As I mentioned in the last entry I broke the mortising into 3 groups. The big mortises were made using templates and a router. Most of the smaller mortises were ¾” which were made using a ¾” Forstner bit and squaring up the holes with a corner chisel. Some what tedious, but a sharp chisel makes quick work of it. Any square holes that were ½” or smaller were made with a mortising attachment on my drill press. There are some serious shortcomings in the Delta Morti...
All of the leg pieces have been cut to length and marked for the multitude of mortises and tenons. Before I get into the details of what I did, I wanted to talk about options for cutting mortises and tenons. I spent a lot of time researching some of the new options on the market. I really wish I lived near a wood working store that had demonstration tools to look at and maybe even try out. The Festool Domino looks like a biscuit jointer on steroids, with a special router bit mounted h...
- My Journey As A Creative Designer - Woodworking and Beyond - 1807 parts
- Extremely Average - 324 parts
- Toy costruction - 129 parts
- A journey into the workshop. - 112 parts
- Workshop Development - 107 parts
- Just for Fun... - 98 parts
- Woodworking on a Half-Shoestring - 90 parts
- Daily Update - 87 parts
- Life as an Amateur Woodworker - 81 parts
- "Hobbit Holes in MyWorld" --by RusticWoodArt - 77 parts
- Sheila Landry (scrollgirl) - 1832 entries
- dbhost - 439 entries
- frank - 417 entries
- degoose - 397 entries
- Ecocandle - 325 entries
- mafe - 320 entries
- MsDebbieP - 314 entries
- Karson - 305 entries
- Martin Sojka - 296 entries
- William - 258 entries
- shipwright - 254 entries
- robscastle - 245 entries
- Dave Rutan - 245 entries
- Betsy - 228 entries
- stefang - 221 entries
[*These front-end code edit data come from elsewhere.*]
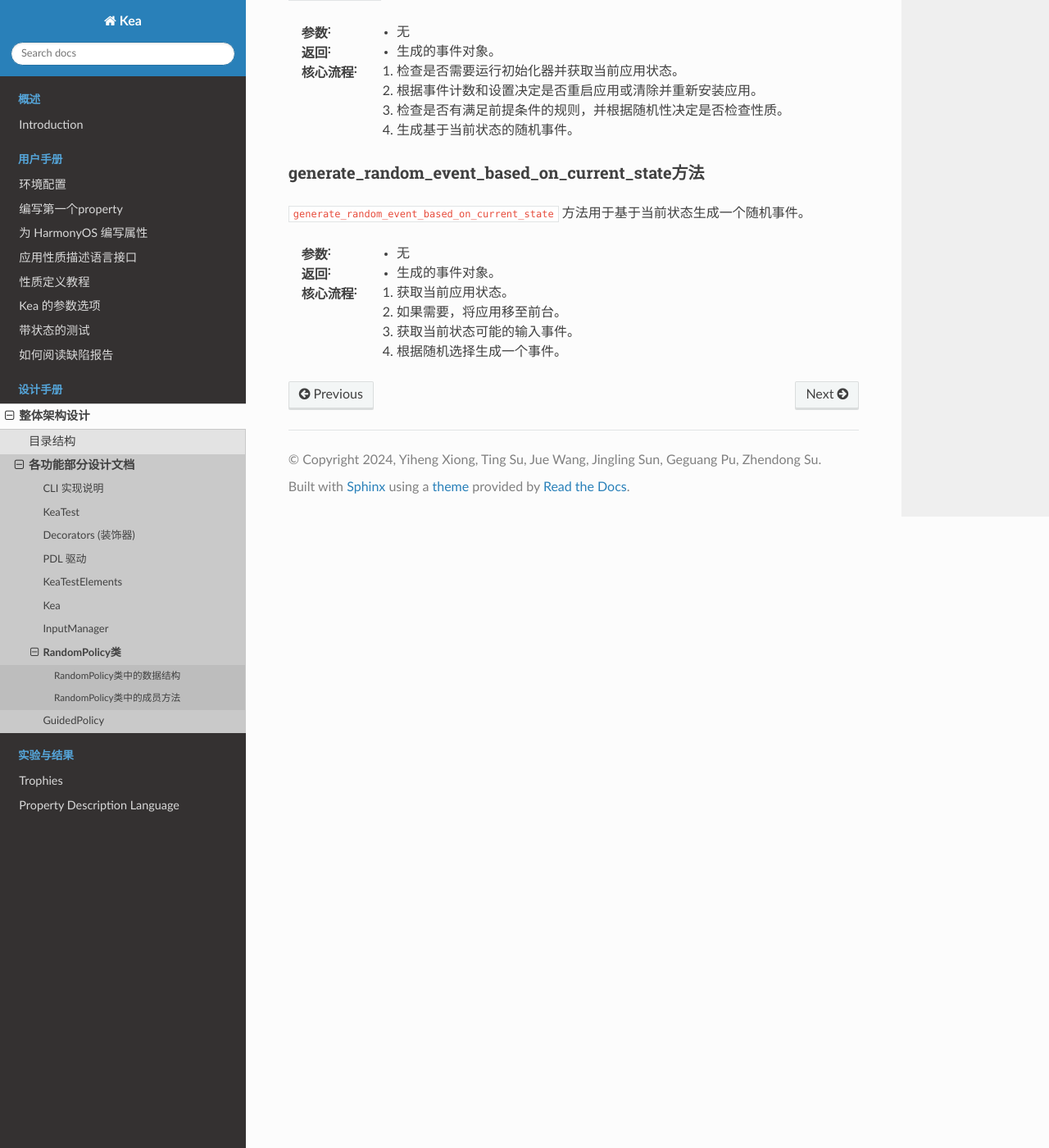
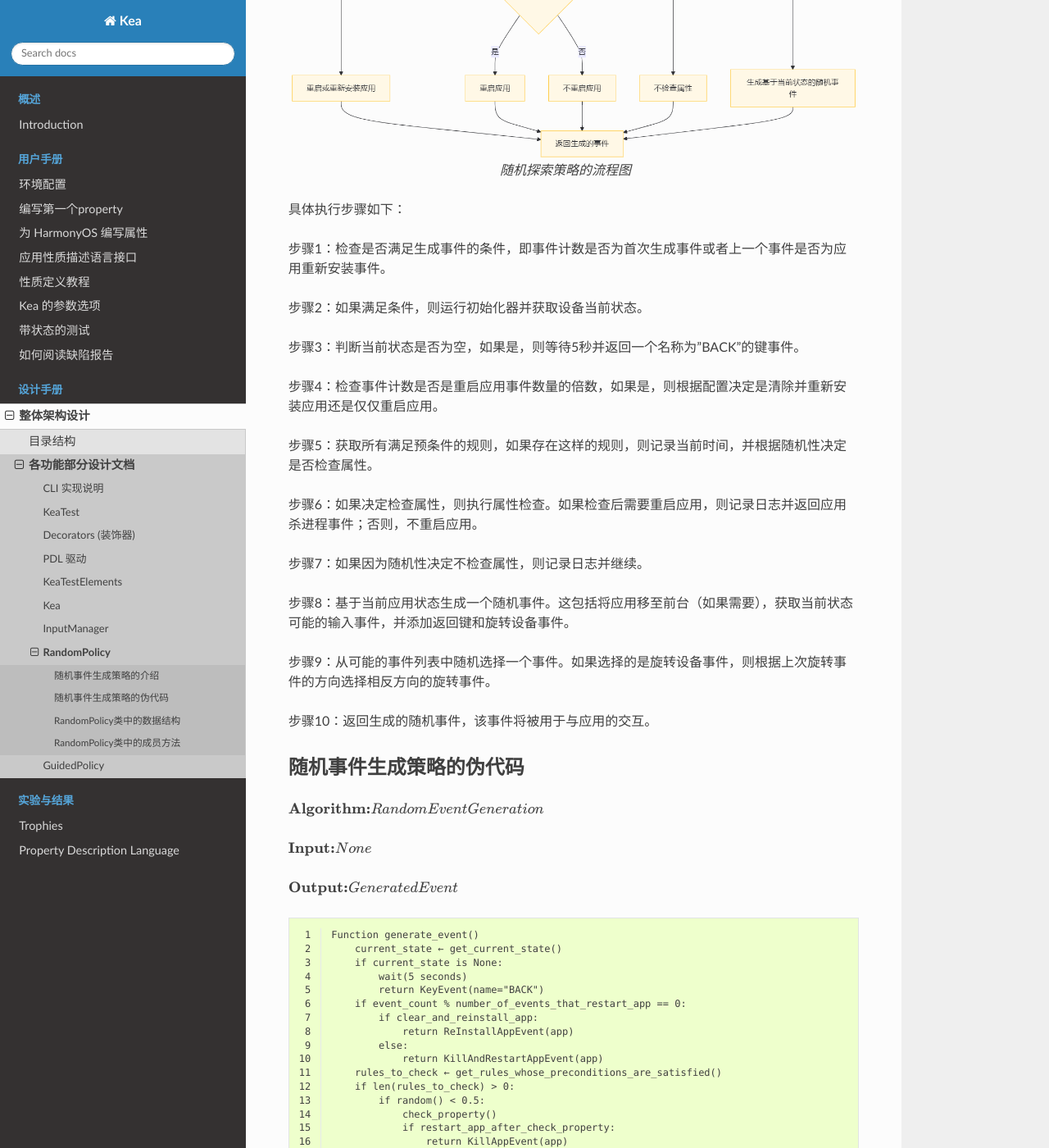
Before and after one commit to XixianLiang/kea-technic-docs, a Sphinx documentation site: the page built from docs/source/part-designDocument/InputGenerator/random.rst, in a window 1280 px wide and 1400 px high, scrolled down 1212 px. Shown: the whole window at 82% size. Built offline with Sphinx 7.4.7 and the Read the Docs theme 3.1.0, drawn with Linux system fonts in a browser that asks for light colours; pages that are not in the unit, such as notebooks, are missing from menus; some of the changed text lies outside the part shown.

Commit message:
finish random

```diff
--- a/docs/source/part-designDocument/InputGenerator/random.rst
+++ b/docs/source/part-designDocument/InputGenerator/random.rst
@@ -1,63 +1,108 @@
-RandomPolicy类
-===========================
+RandomPolicy
+================
 
-RandomPolicy类是工具中用于生成基于当前应用状态的随机事件的策略类。在RandomPolicy类中，存储的内容和对外暴露的方法主要有：
+RandomPolicy类是随机事件生成策略的核心类。
+主要负责基于当前应用状态生成随机事件。
+该类提供了完整的随机事件生成策略的事件生成过程。
+RandomPolicy所包含的主要方法有：
 
-- 根据应用状态生成随机事件的方法。
-- 根据策略重启应用或清除并重新安装应用的方法。
-- 检查性质并执行相应规则的方法。
+- 根据当前状态生成一个随机事件。
+- 根据配置重启或重新安装应用。
+- 在满足预条件的情况下，根据随机性决定是否检查属性。
 
-..
- .. figure:: ../../../images/class_randompolicy.png
+随机事件生成策略的介绍
+--------------------
+
+随机事件生成策略是一种简单有效的策略，它可以在没有明确指导路径的情况下探索应用的状态空间。
+具体来说，该策略会根据当前应用的状态随机生成事件，以期达到未探索的状态或触发应用中的某些属性。
+这种策略特别适用于那些没有明确测试路径或需要广泛覆盖应用状态的场景。
+
+.. figure:: ../../../images/random_flowchart.png
     :align: center
 
-    RandomPolicy类的组成
+    随机探索策略的流程图
+
+具体执行步骤如下：
+
+步骤1：检查是否满足生成事件的条件，即事件计数是否为首次生成事件或者上一个事件是否为应用重新安装事件。
+
+步骤2：如果满足条件，则运行初始化器并获取设备当前状态。
+
+步骤3：判断当前状态是否为空，如果是，则等待5秒并返回一个名称为"BACK"的键事件。
+
+步骤4：检查事件计数是否是重启应用事件数量的倍数，如果是，则根据配置决定是清除并重新安装应用还是仅仅重启应用。
+
+步骤5：获取所有满足预条件的规则，如果存在这样的规则，则记录当前时间，并根据随机性决定是否检查属性。
+
+步骤6：如果决定检查属性，则执行属性检查。如果检查后需要重启应用，则记录日志并返回应用杀进程事件；否则，不重启应用。
+
+步骤7：如果因为随机性决定不检查属性，则记录日志并继续。
+
+步骤8：基于当前应用状态生成一个随机事件。这包括将应用移至前台（如果需要），获取当前状态可能的输入事件，并添加返回键和旋转设备事件。
+
+步骤9：从可能的事件列表中随机选择一个事件。如果选择的是旋转设备事件，则根据上次旋转事件的方向选择相反方向的旋转事件。
+
+步骤10：返回生成的随机事件，该事件将被用于与应用的交互。
+
+随机事件生成策略的伪代码
+----------------------
+
+
+:math:`\textbf{Algorithm:} Random Event Generation`
+
+:math:`\textbf{Input:} None`
+
+:math:`\textbf{Output:} Generated Event`
+
+.. code-block::
+    :linenos:
+
+    Function generate_event()
+        current_state ← get_current_state()
+        if current_state is None:
+            wait(5 seconds)
+            return KeyEvent(name="BACK")
+        if event_count % number_of_events_that_restart_app == 0:
+            if clear_and_reinstall_app:
+                return ReInstallAppEvent(app)
+            else:
+                return KillAndRestartAppEvent(app)
+        rules_to_check ← get_rules_whose_preconditions_are_satisfied()
+        if len(rules_to_check) > 0:
+            if random() < 0.5:
+                check_property()
+                if restart_app_after_check_property:
+                    return KillAppEvent(app)
+                return None
+        event ← generate_random_event_based_on_current_state()
+        return event
 
 RandomPolicy类中的数据结构
---------------------------------
+---------------------------
 
-1. **事件计数器(event_count)**
+1. **event_count**
 
-   用于跟踪生成的事件数量，以决定何时重启应用或执行其他策略。
+    event_count整型，记录了已经生成的事件数量。
 
-2. **最后旋转事件(last_rotate_events)**
+2. **number_of_events_that_restart_app**
 
-   存储最后一次旋转设备的事件，用于生成与上次不同的旋转事件。
+    number_of_events_that_restart_app整型，记录了在重启应用前需要生成的事件数量。
+
+3. **clear_and_reinstall_app**
+
+    clear_and_reinstall_app布尔型，指示是否在重启应用前清除并重新安装应用。
+
+4. **restart_app_after_check_property**
+
+    restart_app_after_check_property布尔型，指示在检查属性后是否重启应用。
 
 RandomPolicy类中的成员方法
--------------------------------------
-
-构造函数
-~~~~~~~~~~~~~~~
-
-__init__方法
-~~~~~~~~~~~~~~~
-
-``__init__`` 方法用于初始化RandomPolicy实例，并设置随机事件生成的基本参数。
-
-:参数:
-   - ``device``: 设备实例。
-   - ``app``: 应用实例。
-   - ``kea``: Kea实例，用于性质测试。
-   - ``restart_app_after_check_property``: 检查性质后是否重启应用。
-   - ``number_of_events_that_restart_app``: 重启应用前的事件数量。
-   - ``clear_and_reinstall_app``: 是否清除并重新安装应用。
-   - ``allow_to_generate_utg``: 是否允许生成UTG。
-
-:返回:
-   - 无
-
-:核心流程:
-   1. 调用父类构造函数初始化设备、应用和Kea实例。
-   2. 设置重启应用和清除安装的相关参数。
-   3. 初始化日志记录器。
-   4. 设置最后旋转设备的事件。
+---------------------------
 
 生成随机事件的方法
-~~~~~~~~~~~~~~~~~~~~~~~
+~~~~~~~~~~~~~~~~~~~~~~
 
-generate_event方法
-~~~~~~~~~~~~~~~~~~~~~~~
+**generate_event**
 
 ``generate_event`` 方法用于生成一个随机事件。
 
@@ -73,8 +118,31 @@
    3. 检查是否有满足前提条件的规则，并根据随机性决定是否检查性质。
    4. 生成基于当前状态的随机事件。
 
-generate_random_event_based_on_current_state方法
-~~~~~~~~~~~~~~~~~~~~~~~~~~~~~~~~~~~~~~~~~~~~~~~~~~~
+   .. code-block:: python
+
+        def generate_event(self):
+            current_state = self.from_state
+            if current_state is None:
+                time.sleep(5)
+                return KeyEvent(name="BACK")
+            if self.event_count % self.number_of_events_that_restart_app == 0:
+                if self.clear_and_reinstall_app:
+                    return ReInstallAppEvent(self.app)
+                return KillAndRestartAppEvent(self.app)
+            rules_to_check = self.kea.get_rules_whose_preconditions_are_satisfied()
+            if len(rules_to_check) > 0:
+                if random.random() < 0.5:
+                    self.check_rule_whose_precondition_are_satisfied()
+                    if self.restart_app_after_check_property:
+                        return KillAppEvent(self.app)
+                    return None
+            event = self.generate_random_event_based_on_current_state()
+            return event
+
+生成随机事件的成员方法
+~~~~~~~~~~~~~~~~~~~~~~~~~~~~~~~~
+
+**generate_random_event_based_on_current_state**
 
 ``generate_random_event_based_on_current_state`` 方法用于基于当前状态生成一个随机事件。
 
@@ -89,3 +157,17 @@
    2. 如果需要，将应用移至前台。
    3. 获取当前状态可能的输入事件。
    4. 根据随机选择生成一个事件。
+
+   .. code-block:: python
+
+        def generate_random_event_based_on_current_state(self):
+            current_state = self.from_state
+            event = self.move_the_app_to_foreground_if_needed(current_state)
+            if event is not None:
+                return event
+            possible_events = current_state.get_possible_input()
+            possible_events.append(KeyEvent(name="BACK"))
+            possible_events.append(RotateDevice())
+            self._event_trace += EVENT_FLAG_EXPLORE
+            event = random.choice(possible_events)
+            return event
```
Also changed, not shown: docs/images/random_flowchart.png (added).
- A Slice of Wood Workshop - 214 entries
- Stevinmarin - 212 entries
- Todd A. Clippinger - 207 entries
- Gary Fixler - 204 entries
- bandit571 - 201 entries